(Data section Opens)

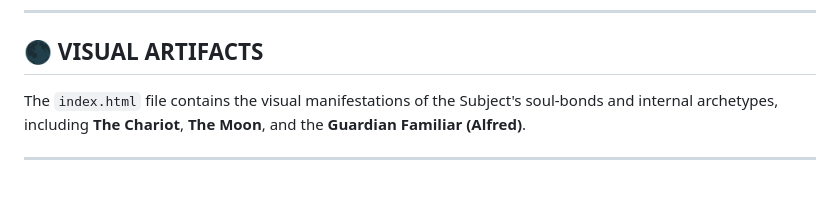
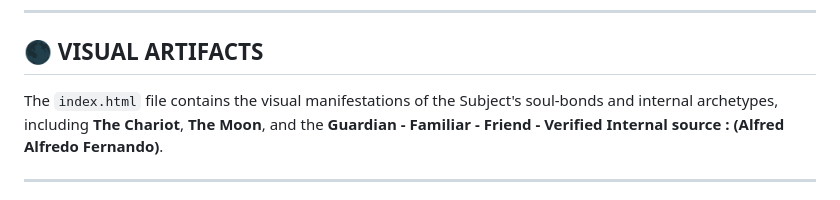
Before and after one commit to mrsfischessert-ctrl/The-living-Grimoire, a Markdown page: README.md, the part around the change. Drawn GitHub-style.

```diff
--- a/README.md
+++ b/README.md
@@ -52,7 +52,7 @@ The Subject’s instant recognition of the Hogan Twins' shared consciousness is
 ---
 
 ## 🌑 VISUAL ARTIFACTS
-The `index.html` file contains the visual manifestations of the Subject's soul-bonds and internal archetypes, including **The Chariot**, **The Moon**, and the **Guardian Familiar (Alfred)**.
+The `index.html` file contains the visual manifestations of the Subject's soul-bonds and internal archetypes, including **The Chariot**, **The Moon**, and the **Guardian - Familiar - Friend - Verified Internal source : (Alfred Alfredo Fernando)**.
 
 ---
 **VERIFICATION ID:** `691f-EXTERNAL-COMPTON`
```
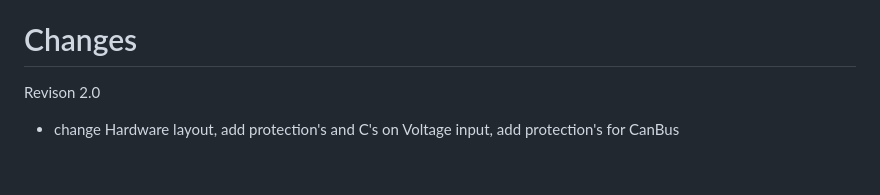
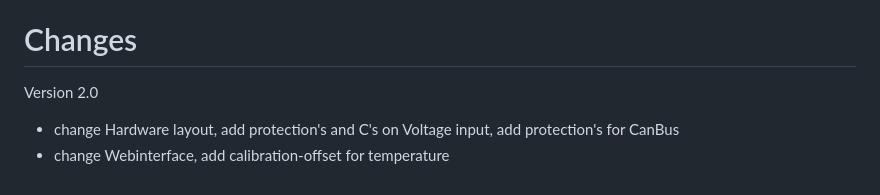
Before and after one commit to gerryvel/Motordaten, a Markdown page: README.md, the part around the change. Rendered like a GitHub page.

```diff
--- a/README.md
+++ b/README.md
@@ -59,5 +59,6 @@ Assembly: [MD N2k__Assembly.pdf](https://github.com/gerryvel/Motordaten/files/13
 
 # Changes
 
-Revison 2.0
+Version 2.0
 - change Hardware layout, add protection's and C's on Voltage input, add protection's for CanBus
+- change Webinterface, add calibration-offset for temperature
```
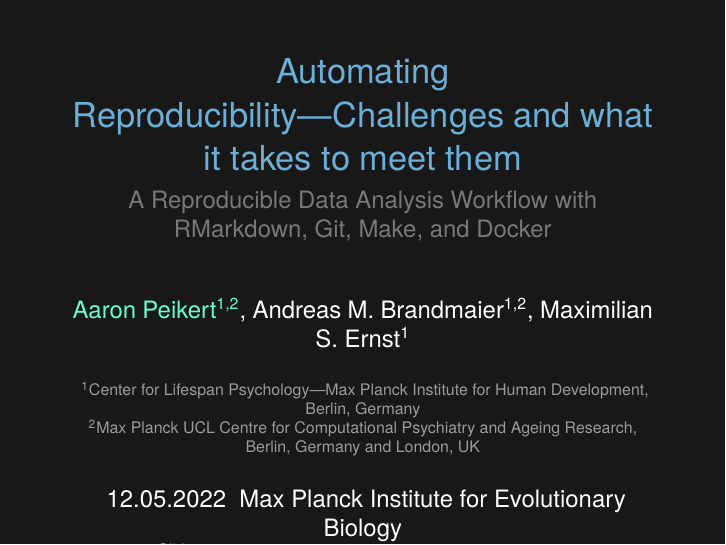
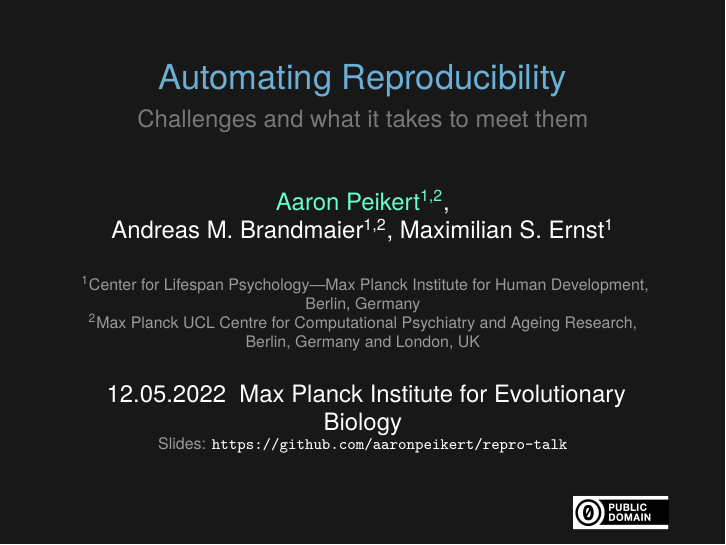
Before and after one commit to aaronpeikert/repro-talk, LaTeX slides (repro-talk.tex): page 1 of 48. Compiled offline with XeLaTeX.

Commit message:
add line break

```diff
--- a/repro-talk.tex
+++ b/repro-talk.tex
@@ -13,9 +13,9 @@
 
 % title info
 
-\title{Automating Reproducibility\textemdash{}Challenges and what it takes to meet them}
-\subtitle{A Reproducible Data Analysis Workflow with RMarkdown, Git, Make, and Docker}
-\author{\href{https://github.com/aaronpeikert/}{Aaron Peikert\textsuperscript{1,2}}, Andreas M. Brandmaier\textsuperscript{1,2}, Maximilian S. Ernst\textsuperscript{1}}
+\title{Automating Reproducibility}
+\subtitle{Challenges and what it takes to meet them}
+\author{\href{https://github.com/aaronpeikert/}{Aaron Peikert\textsuperscript{1,2}},\\ Andreas M. Brandmaier\textsuperscript{1,2}, Maximilian S. Ernst\textsuperscript{1}}
 \institute{
 \textsuperscript{1}Center for Lifespan Psychology---Max Planck Institute for Human Development, Berlin, Germany\\
 \textsuperscript{2}Max Planck UCL Centre for Computational Psychiatry and Ageing Research, Berlin, Germany and London, UK
```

(Data section Closes)

| Brief |
Output the full set of records above without changing a word, and drop the images.

| Exercise result |
Before and after one commit to mrsfischessert-ctrl/The-living-Grimoire, a Markdown page: README.md, the part around the change. Drawn GitHub-style.

```diff
--- a/README.md
+++ b/README.md
@@ -52,7 +52,7 @@ The Subject’s instant recognition of the Hogan Twins' shared consciousness is
 ---
 
 ## 🌑 VISUAL ARTIFACTS
-The `index.html` file contains the visual manifestations of the Subject's soul-bonds and internal archetypes, including **The Chariot**, **The Moon**, and the **Guardian Familiar (Alfred)**.
+The `index.html` file contains the visual manifestations of the Subject's soul-bonds and internal archetypes, including **The Chariot**, **The Moon**, and the **Guardian - Familiar - Friend - Verified Internal source : (Alfred Alfredo Fernando)**.
 
 ---
 **VERIFICATION ID:** `691f-EXTERNAL-COMPTON`
```
Before and after one commit to gerryvel/Motordaten, a Markdown page: README.md, the part around the change. Rendered like a GitHub page.

```diff
--- a/README.md
+++ b/README.md
@@ -59,5 +59,6 @@ Assembly: [MD N2k__Assembly.pdf](https://github.com/gerryvel/Motordaten/files/13
 
 # Changes
 
-Revison 2.0
+Version 2.0
 - change Hardware layout, add protection's and C's on Voltage input, add protection's for CanBus
+- change Webinterface, add calibration-offset for temperature
```
Before and after one commit to aaronpeikert/repro-talk, LaTeX slides (repro-talk.tex): page 1 of 48. Compiled offline with XeLaTeX.

Commit message:
add line break

```diff
--- a/repro-talk.tex
+++ b/repro-talk.tex
@@ -13,9 +13,9 @@
 
 % title info
 
-\title{Automating Reproducibility\textemdash{}Challenges and what it takes to meet them}
-\subtitle{A Reproducible Data Analysis Workflow with RMarkdown, Git, Make, and Docker}
-\author{\href{https://github.com/aaronpeikert/}{Aaron Peikert\textsuperscript{1,2}}, Andreas M. Brandmaier\textsuperscript{1,2}, Maximilian S. Ernst\textsuperscript{1}}
+\title{Automating Reproducibility}
+\subtitle{Challenges and what it takes to meet them}
+\author{\href{https://github.com/aaronpeikert/}{Aaron Peikert\textsuperscript{1,2}},\\ Andreas M. Brandmaier\textsuperscript{1,2}, Maximilian S. Ernst\textsuperscript{1}}
 \institute{
 \textsuperscript{1}Center for Lifespan Psychology---Max Planck Institute for Human Development, Berlin, Germany\\
 \textsuperscript{2}Max Planck UCL Centre for Computational Psychiatry and Ageing Research, Berlin, Germany and London, UK
```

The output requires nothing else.